:: RECORDS FOR THIS EXERCISE

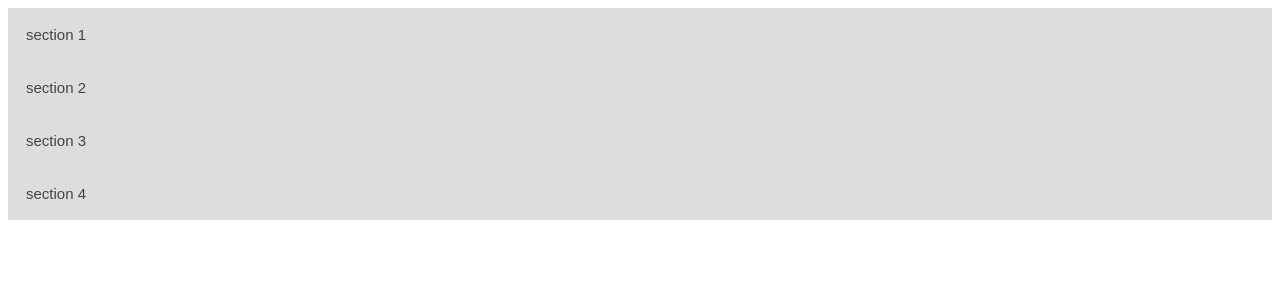
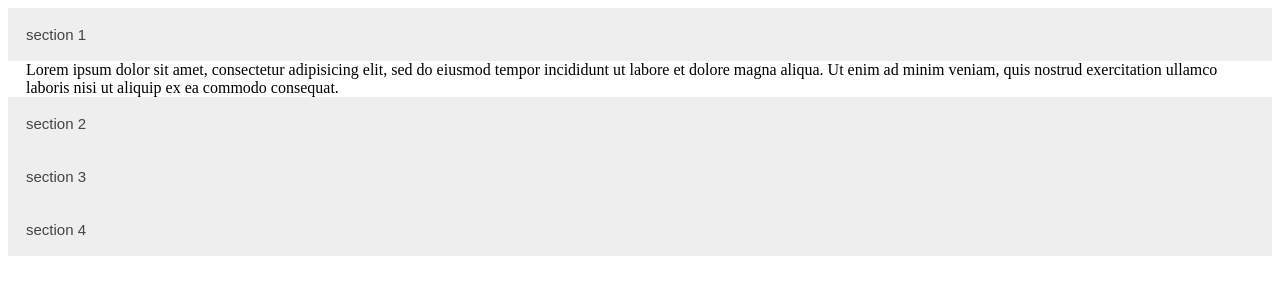
Before and after one commit to suhel-xpendablez/courseTutor, a plain HTML site: page index.html in a window 1280 px wide. Both pictures are taken after a click on the button "section 1". Drawn offline with Linux system fonts and the light colour scheme.

Commit message:
Updated File

```diff
--- a/index.html
+++ b/index.html
@@ -79,39 +79,33 @@ div.panel {
 }
 ]
 
-
-
-    var getAllContent = function(){
-      return chapters;
-    }
-    getAllContent();
-
+var model = chapters;
+var divEle = document.getElementById('mainDiv');
 var contentView = function(){
-      var divEle = document.getElementById('mainDiv');
-      // console.log(divEle);
-      var content = getAllContent();
-      console.log(content);
+  console.log(divEle);
+  var content = chapters;
   for(var i=0; i<content.length; i++){
     var buttonEle = document.createElement('button');
-        buttonEle.setAttribute("class", "accordion active");
+    buttonEle.setAttribute("class", "accordion");
+    var divElem1 = document.createElement('div');
+    var spanElem = document.createElement('span');
+    divElem1.setAttribute("class", "panel");
     buttonEle.textContent = content[i].chapterName;
-        buttonEle.addEventListener('click', (function(){
+    spanElem.textContent = content[i].subTopic;
+    buttonEle.addEventListener('click', (function(i){
       return function(){
-            // alert("Hello");
-            // var divElem1 = document.createElement('div');
-              var divElem1 = document.createElement('div');
-              divElem1.innerHTML =
-              // divElem1.style.display=block;
-              console.log(divElem1);
-              // divElem1.setAttribute("class", panel);
-              var spanElem = document.createElement('span');
-              console.log(spanElem);
-              spanElem.textContent = current.subTopic[j].stName;
-              divElem1.style.display='block';
+        var toggle = document.getElementsByClassName("panel");
+        console.log(toggle);
+        if(toggle[i].style.display == 'block'){
+          toggle[i].style.display = 'none';
+        }else {
+          toggle[i].style.display = 'block';
+        }
+      }
+    })(i));
     divElem1.appendChild(spanElem);
-          }
-        }));
     divEle.appendChild(buttonEle);
+    divEle.appendChild(divElem1);
   }
 }
 contentView();
```
Lines whose indentation alone changed are shown as unchanged.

::::

PROBLEM TO SOLVE = Give the number of lines in the entries that hold the word "buttonEle", and nothing else.

TASK ANSWER = 7